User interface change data
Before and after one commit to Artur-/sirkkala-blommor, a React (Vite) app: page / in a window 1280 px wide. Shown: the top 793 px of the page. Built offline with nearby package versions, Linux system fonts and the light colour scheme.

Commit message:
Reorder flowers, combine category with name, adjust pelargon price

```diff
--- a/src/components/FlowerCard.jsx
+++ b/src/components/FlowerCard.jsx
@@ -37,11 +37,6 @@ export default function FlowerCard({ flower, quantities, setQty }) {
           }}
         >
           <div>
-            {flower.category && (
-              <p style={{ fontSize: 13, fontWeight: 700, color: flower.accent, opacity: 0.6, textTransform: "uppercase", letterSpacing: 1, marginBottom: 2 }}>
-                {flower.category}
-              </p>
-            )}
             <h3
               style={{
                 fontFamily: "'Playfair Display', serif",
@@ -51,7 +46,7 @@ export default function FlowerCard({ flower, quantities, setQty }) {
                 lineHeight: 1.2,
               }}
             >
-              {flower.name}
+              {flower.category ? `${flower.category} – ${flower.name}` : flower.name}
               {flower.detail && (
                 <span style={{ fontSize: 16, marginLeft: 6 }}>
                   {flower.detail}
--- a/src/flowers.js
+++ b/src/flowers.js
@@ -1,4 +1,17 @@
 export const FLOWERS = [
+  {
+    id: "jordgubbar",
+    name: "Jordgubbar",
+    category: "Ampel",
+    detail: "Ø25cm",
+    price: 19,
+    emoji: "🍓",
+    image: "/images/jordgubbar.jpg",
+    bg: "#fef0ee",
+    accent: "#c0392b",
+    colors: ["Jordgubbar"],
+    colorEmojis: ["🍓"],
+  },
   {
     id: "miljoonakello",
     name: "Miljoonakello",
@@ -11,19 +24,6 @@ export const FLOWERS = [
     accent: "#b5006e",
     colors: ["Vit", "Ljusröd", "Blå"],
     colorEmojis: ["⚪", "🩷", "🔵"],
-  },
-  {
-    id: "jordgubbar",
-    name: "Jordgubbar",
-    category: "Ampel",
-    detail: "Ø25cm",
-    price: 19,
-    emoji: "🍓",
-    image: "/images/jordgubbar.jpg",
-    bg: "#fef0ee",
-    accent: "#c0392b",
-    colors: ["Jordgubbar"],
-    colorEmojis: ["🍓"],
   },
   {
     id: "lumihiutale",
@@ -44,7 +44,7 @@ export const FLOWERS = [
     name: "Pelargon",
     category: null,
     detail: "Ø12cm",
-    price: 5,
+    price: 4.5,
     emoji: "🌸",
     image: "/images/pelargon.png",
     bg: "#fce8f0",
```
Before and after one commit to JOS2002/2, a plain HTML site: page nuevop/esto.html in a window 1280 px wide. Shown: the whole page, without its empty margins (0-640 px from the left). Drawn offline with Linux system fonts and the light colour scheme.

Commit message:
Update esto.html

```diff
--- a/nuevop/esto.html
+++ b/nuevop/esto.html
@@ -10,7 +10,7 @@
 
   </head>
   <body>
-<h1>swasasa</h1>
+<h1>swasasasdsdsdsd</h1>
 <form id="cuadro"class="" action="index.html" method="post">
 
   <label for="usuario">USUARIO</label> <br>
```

Problem description
For each line of the entries that holds the word "const", pull that line out.

Reply
 export const FLOWERS = [
@@ -11,19 +24,6 @@ export const FLOWERS = [
@@ -44,7 +44,7 @@ export const FLOWERS = [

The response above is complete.